Order from Chaos: Linnaeus Disposes

Order from chaos:Looking back

The "chaos" from which Linnaeus brought order can be seen not only as the previous and contemporary literature in which plants and animals were named and described in as many styles as there were authors but also as the explosion in new species found during European voyages of discovery that had to be accounted for in the overall knowledge of the plant world.

To bring order from chaos, Linnaeus did two things:

1. He synthesized the previous literature about all plants and animals known to the western world, determining which descriptions in one work correlated to which descriptions in another work.

2. He developed a comprehensive system for grouping, naming and describing species, and he added references from previous authors to his own text, correlating his names and descriptions to those of earlier and current writers.

His new plant classification system was artificial and thus undesirable from the point of view of those working to achieve a natural system of classification. However, what it lacked in naturalness it made up for in ease of application, usability, and expansibility. A problem with many earlier systems was that an inexperienced person with an unknown plant in hand could not easily find its place within the system and could not ascertain whether it was already recorded somewhere else.
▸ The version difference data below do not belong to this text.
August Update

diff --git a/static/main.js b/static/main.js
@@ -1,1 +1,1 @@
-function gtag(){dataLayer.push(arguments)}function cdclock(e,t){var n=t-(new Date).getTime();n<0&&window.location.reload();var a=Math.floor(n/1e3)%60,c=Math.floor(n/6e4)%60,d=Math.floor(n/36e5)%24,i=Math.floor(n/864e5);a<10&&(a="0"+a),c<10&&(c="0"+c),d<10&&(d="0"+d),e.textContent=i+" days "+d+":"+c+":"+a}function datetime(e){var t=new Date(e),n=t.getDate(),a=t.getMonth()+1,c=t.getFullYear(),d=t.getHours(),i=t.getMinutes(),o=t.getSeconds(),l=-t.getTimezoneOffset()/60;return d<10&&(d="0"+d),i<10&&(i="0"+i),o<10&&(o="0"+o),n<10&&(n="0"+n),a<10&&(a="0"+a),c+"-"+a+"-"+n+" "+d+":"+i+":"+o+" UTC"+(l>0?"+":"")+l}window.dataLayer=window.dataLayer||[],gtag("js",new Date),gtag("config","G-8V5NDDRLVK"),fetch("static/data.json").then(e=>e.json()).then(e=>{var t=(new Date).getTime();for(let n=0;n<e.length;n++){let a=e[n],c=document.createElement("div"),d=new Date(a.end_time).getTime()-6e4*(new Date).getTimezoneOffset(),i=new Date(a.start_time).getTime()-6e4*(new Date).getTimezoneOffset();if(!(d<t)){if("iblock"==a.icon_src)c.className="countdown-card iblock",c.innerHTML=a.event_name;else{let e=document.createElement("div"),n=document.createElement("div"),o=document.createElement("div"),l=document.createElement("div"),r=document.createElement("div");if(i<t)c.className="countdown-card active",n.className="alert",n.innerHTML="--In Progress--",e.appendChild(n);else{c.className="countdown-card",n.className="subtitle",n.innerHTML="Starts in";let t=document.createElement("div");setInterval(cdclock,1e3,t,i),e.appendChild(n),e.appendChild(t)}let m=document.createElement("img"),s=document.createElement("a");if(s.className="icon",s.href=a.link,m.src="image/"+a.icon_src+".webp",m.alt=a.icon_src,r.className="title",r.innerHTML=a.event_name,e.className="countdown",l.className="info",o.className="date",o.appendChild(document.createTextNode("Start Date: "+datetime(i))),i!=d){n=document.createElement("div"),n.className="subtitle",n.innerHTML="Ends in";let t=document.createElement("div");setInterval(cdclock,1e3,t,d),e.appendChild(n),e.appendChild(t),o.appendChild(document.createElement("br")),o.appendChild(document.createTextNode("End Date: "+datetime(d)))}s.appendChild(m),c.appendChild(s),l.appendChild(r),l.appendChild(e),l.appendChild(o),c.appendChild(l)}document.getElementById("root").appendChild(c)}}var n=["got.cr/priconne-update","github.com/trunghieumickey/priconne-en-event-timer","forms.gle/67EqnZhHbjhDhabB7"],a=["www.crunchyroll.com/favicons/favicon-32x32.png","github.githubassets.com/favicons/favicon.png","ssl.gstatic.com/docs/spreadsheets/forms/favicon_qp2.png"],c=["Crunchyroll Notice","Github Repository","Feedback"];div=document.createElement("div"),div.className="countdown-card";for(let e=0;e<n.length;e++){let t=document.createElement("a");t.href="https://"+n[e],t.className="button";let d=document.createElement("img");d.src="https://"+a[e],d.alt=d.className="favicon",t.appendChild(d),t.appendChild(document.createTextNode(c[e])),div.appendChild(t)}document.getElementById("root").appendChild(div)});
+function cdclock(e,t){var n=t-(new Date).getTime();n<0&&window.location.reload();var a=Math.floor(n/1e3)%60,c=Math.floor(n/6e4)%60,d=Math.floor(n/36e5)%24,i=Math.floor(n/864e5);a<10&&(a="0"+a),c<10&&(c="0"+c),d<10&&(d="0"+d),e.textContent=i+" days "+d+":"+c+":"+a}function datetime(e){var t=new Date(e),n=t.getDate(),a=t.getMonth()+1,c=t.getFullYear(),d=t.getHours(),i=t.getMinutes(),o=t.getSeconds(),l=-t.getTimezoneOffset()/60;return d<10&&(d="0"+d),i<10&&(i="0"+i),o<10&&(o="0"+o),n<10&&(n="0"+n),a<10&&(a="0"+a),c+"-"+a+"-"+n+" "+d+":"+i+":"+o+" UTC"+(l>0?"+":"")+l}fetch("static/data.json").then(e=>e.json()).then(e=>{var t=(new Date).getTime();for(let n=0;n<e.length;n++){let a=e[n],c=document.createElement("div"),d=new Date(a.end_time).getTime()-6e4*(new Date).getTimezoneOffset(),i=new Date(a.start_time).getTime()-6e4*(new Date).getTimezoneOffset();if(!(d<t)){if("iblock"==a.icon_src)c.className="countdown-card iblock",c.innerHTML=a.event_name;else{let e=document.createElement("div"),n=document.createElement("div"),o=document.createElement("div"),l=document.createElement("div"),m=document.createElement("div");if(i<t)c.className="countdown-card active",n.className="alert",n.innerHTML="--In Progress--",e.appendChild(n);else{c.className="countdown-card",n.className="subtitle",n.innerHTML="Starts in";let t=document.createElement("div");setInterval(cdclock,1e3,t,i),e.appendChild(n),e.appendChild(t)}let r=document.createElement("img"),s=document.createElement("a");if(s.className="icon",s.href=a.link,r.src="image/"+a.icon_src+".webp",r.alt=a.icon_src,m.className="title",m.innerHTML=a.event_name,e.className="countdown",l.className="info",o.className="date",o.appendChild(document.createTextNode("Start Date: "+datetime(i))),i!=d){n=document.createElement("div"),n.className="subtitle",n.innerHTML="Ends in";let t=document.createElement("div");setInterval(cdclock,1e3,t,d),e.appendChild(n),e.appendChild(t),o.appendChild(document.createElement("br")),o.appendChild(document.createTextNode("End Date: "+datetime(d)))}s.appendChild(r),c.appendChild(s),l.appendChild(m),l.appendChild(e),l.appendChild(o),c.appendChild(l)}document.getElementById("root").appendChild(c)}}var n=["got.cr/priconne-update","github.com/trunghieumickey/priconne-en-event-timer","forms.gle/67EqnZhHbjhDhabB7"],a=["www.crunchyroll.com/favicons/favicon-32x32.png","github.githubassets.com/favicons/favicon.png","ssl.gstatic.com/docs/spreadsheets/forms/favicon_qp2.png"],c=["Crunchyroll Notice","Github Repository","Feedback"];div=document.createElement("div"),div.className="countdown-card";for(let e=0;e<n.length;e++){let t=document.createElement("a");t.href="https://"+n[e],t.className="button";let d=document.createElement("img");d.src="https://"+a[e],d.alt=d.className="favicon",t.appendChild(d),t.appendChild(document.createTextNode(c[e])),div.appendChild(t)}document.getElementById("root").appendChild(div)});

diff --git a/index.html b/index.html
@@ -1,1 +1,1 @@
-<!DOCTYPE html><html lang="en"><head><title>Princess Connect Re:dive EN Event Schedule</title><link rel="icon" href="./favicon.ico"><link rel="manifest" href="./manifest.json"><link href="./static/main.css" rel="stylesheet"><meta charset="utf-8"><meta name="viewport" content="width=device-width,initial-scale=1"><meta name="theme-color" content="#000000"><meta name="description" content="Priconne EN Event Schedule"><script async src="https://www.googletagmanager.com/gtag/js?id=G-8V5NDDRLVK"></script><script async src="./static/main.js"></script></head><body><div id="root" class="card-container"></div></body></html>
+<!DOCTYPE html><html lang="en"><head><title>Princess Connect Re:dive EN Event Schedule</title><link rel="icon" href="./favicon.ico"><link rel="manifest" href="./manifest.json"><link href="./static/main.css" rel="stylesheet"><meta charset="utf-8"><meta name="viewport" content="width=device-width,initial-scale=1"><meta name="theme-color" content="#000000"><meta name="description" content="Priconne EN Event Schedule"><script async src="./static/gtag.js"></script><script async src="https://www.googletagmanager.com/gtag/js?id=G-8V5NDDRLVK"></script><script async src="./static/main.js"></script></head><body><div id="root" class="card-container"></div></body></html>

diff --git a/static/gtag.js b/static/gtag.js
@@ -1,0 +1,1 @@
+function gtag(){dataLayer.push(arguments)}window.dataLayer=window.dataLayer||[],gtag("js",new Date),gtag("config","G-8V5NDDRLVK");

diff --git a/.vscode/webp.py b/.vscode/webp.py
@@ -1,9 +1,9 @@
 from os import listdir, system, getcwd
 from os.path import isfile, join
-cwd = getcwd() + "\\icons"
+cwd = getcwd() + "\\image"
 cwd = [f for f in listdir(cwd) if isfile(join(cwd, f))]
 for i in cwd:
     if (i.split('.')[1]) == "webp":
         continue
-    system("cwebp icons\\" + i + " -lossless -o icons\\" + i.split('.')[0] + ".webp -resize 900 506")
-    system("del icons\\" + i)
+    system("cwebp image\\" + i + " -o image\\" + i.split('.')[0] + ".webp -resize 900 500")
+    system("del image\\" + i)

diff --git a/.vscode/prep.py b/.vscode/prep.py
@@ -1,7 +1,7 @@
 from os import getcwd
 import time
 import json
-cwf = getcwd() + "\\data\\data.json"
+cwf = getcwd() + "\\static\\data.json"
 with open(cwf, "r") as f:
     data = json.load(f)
The essence of Linnaeus’ achievement is that he succeeded in regularizing the way plants and animals were studied. He made systematics systematic, through a system of uniform description, classification and nomenclature, which in turn simplified and facilitated identification. Others had done one or more of these things before but in a more limited and less coherent way. His precise terminology, use of an international language, consistently-applied system and global scope ensured widespread usability of his system. The magnitude, utility and comprehensiveness of his system made it unique and influenced the way that his colleagues and successors would approach their work. Modern systematic biology began with his mid-18th-century publications.